## WHAT IS REQUIRED
Your answer is to be every line of the material that includes the string "backgroundOutline".

## SOURCE MATERIAL
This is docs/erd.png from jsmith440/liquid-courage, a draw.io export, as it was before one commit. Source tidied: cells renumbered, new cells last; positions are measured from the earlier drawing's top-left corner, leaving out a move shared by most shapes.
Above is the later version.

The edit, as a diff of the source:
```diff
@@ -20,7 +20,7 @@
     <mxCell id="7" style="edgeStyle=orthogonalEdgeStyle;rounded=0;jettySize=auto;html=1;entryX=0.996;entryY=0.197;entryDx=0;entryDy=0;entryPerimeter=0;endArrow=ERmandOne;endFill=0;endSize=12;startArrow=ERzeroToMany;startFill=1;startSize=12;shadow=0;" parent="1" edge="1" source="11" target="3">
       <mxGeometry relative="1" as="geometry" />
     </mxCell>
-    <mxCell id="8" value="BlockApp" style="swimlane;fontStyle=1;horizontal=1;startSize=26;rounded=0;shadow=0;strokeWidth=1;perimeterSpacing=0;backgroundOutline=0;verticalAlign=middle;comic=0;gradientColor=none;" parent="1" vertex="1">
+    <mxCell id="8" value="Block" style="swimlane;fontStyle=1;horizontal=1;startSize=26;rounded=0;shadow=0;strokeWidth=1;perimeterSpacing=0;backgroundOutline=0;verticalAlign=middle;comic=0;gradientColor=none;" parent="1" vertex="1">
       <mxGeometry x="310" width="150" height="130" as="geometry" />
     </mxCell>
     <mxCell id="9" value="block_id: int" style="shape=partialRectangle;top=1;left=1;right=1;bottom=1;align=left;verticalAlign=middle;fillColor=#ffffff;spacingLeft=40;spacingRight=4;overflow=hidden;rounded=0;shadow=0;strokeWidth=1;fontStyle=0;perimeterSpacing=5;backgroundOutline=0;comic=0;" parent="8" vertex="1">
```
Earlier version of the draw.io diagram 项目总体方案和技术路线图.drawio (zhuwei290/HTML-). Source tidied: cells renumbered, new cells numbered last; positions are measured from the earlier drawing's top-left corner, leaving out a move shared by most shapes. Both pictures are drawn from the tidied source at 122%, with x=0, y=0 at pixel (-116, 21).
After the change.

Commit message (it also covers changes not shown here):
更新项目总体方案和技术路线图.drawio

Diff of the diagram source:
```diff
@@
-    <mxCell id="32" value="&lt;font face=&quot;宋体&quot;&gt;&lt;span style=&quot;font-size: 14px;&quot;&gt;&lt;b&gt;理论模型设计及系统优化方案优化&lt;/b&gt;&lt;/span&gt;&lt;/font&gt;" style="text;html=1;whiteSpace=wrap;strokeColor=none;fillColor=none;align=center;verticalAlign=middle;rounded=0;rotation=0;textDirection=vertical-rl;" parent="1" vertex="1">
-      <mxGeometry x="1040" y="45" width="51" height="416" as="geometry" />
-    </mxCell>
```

## EXPECTED ANSWER
-    <mxCell id="8" value="BlockApp" style="swimlane;fontStyle=1;horizontal=1;startSize=26;rounded=0;shadow=0;strokeWidth=1;perimeterSpacing=0;backgroundOutline=0;verticalAlign=middle;comic=0;gradientColor=none;" parent="1" vertex="1">
+    <mxCell id="8" value="Block" style="swimlane;fontStyle=1;horizontal=1;startSize=26;rounded=0;shadow=0;strokeWidth=1;perimeterSpacing=0;backgroundOutline=0;verticalAlign=middle;comic=0;gradientColor=none;" parent="1" vertex="1">
     <mxCell id="9" value="block_id: int" style="shape=partialRectangle;top=1;left=1;right=1;bottom=1;align=left;verticalAlign=middle;fillColor=#ffffff;spacingLeft=40;spacingRight=4;overflow=hidden;rounded=0;shadow=0;strokeWidth=1;fontStyle=0;perimeterSpacing=5;backgroundOutline=0;comic=0;" parent="8" vertex="1">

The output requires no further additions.